Data to examine:
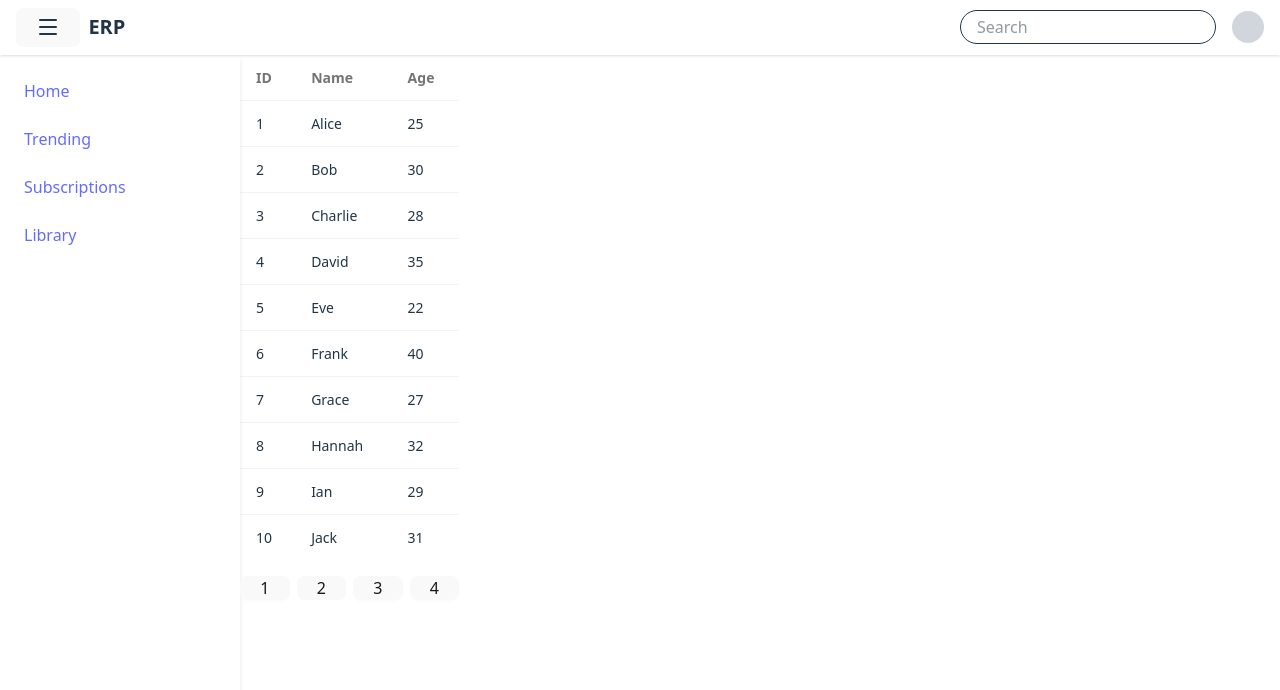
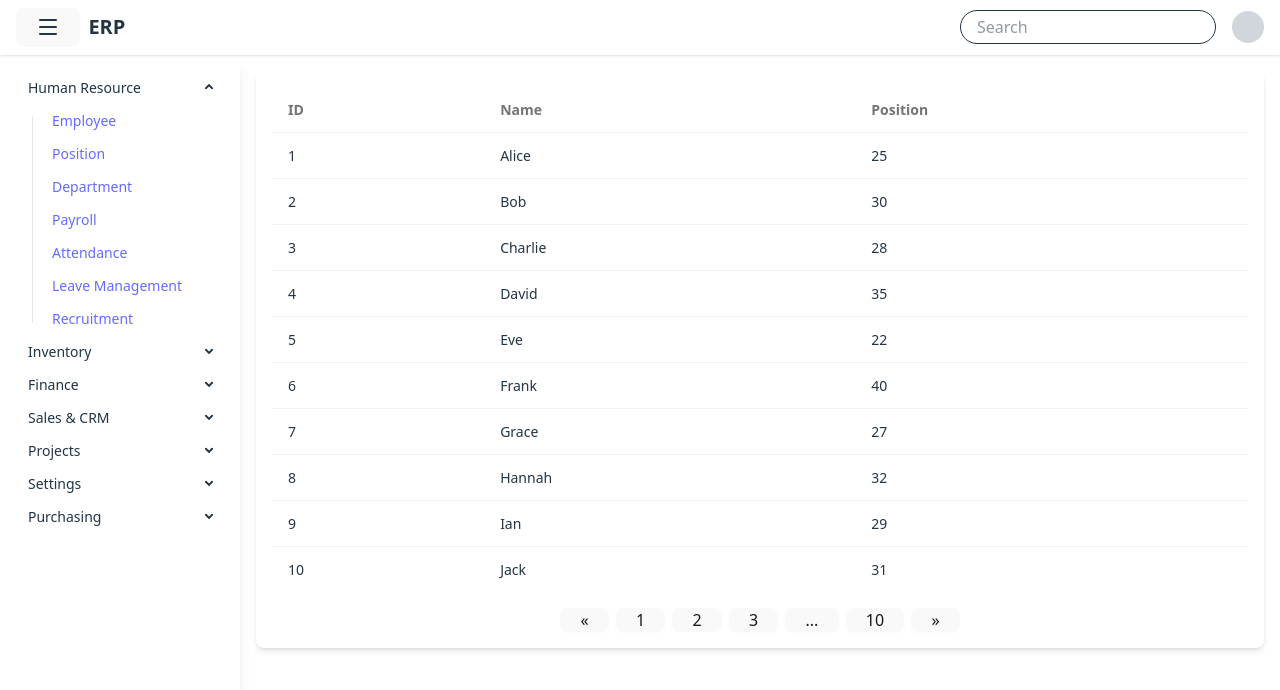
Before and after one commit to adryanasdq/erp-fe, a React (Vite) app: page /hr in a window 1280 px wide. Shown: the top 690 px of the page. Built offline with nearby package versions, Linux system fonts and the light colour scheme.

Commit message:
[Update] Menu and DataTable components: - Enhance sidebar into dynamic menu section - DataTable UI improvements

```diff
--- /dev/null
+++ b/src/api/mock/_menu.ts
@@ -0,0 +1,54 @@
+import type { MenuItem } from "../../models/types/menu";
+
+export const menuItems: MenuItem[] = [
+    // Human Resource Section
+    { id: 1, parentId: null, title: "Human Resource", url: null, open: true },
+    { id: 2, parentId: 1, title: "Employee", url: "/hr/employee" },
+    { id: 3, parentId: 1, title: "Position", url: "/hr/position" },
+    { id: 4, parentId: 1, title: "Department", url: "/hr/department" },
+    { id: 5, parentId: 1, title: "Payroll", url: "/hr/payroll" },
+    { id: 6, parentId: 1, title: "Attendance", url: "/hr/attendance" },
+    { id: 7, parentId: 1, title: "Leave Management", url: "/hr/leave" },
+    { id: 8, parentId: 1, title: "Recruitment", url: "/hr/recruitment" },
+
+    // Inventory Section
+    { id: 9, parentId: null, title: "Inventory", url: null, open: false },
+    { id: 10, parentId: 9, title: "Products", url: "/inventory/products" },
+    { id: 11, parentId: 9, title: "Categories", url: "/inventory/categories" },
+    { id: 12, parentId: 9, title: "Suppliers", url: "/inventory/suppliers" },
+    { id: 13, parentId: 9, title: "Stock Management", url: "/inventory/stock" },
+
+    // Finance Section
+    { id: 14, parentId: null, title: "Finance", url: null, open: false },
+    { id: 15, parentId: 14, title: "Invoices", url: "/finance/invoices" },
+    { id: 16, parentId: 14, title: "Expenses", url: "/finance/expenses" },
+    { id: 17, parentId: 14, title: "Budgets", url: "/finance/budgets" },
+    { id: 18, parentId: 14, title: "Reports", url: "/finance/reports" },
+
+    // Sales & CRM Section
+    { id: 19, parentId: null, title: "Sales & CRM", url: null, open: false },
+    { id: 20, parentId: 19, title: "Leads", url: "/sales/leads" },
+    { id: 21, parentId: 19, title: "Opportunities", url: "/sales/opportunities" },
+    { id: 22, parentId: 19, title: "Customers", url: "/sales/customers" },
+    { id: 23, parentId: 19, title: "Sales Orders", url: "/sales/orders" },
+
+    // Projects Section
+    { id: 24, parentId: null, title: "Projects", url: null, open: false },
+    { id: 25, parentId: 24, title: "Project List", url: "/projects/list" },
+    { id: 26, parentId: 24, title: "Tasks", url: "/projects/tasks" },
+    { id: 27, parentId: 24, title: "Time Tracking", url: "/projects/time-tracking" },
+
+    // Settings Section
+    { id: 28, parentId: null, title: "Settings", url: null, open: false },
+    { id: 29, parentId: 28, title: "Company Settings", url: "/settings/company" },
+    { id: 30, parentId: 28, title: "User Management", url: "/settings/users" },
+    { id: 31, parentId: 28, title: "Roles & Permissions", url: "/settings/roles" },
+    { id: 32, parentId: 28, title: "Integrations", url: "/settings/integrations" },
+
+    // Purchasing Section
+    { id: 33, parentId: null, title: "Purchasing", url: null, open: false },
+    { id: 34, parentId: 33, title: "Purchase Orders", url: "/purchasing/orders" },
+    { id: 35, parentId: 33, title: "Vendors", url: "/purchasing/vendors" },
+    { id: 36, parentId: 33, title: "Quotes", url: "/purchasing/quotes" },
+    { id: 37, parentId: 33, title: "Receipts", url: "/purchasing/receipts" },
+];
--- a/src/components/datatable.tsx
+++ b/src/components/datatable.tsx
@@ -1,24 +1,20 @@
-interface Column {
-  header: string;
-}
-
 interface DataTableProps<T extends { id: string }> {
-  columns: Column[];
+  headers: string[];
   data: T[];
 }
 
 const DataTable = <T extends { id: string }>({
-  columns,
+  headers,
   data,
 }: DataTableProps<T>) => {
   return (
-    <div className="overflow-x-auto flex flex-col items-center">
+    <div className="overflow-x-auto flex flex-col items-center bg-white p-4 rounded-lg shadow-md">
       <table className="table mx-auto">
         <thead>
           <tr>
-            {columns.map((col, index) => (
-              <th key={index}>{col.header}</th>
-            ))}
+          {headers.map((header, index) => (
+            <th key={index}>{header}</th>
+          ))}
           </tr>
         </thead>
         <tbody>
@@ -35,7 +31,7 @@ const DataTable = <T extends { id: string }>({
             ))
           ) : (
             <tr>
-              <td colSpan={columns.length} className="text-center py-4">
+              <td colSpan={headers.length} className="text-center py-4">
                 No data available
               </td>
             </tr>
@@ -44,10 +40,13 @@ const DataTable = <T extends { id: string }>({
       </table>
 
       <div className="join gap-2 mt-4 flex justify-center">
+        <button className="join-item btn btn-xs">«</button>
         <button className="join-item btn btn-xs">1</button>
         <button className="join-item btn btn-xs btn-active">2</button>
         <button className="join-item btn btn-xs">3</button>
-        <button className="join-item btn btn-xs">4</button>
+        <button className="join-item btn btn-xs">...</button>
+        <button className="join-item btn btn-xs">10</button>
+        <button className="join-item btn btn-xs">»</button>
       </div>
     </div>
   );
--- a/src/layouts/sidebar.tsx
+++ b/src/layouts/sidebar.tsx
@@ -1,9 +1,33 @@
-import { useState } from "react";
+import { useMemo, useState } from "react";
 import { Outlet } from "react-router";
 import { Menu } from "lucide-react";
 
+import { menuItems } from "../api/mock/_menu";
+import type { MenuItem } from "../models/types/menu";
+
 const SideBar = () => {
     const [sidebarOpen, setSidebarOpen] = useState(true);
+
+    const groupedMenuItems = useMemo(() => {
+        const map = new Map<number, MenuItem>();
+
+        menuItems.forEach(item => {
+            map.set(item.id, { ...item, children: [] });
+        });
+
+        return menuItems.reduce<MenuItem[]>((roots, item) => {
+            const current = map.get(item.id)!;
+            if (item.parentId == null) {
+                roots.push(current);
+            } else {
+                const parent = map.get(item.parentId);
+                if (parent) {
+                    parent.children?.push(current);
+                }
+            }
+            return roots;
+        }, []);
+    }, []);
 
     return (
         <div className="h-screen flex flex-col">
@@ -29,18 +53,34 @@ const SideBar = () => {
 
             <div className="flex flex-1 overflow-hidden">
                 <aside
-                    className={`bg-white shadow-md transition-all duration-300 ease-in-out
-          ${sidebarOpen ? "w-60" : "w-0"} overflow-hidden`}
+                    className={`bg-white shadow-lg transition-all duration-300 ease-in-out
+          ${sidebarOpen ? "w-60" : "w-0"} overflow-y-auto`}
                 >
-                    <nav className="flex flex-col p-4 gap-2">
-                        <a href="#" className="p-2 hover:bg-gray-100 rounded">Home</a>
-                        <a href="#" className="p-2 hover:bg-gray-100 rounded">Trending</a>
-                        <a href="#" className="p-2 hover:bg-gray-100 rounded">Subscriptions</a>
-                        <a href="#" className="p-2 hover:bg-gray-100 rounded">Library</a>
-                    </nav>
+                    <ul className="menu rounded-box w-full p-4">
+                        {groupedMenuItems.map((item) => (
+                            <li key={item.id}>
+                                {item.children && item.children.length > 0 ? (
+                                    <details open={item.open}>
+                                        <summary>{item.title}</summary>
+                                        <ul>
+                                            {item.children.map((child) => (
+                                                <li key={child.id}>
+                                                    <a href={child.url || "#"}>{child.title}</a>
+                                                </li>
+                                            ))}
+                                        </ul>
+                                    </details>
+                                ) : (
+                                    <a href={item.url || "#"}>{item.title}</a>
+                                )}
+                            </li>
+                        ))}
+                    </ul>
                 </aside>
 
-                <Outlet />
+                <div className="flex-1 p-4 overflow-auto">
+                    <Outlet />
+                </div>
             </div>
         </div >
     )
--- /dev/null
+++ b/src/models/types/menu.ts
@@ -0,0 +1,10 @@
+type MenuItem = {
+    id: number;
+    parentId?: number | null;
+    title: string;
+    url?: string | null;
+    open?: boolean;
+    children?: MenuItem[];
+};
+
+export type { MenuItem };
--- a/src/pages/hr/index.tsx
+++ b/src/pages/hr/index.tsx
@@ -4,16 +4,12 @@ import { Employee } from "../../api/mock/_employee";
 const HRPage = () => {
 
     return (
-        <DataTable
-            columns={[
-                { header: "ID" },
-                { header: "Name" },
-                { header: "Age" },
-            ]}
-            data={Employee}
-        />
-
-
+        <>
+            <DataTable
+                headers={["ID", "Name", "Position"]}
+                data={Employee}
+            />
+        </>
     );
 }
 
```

Exercise instructions: Count how many lines above contain the word "string". Reply with the number alone.

Exercise answer: 8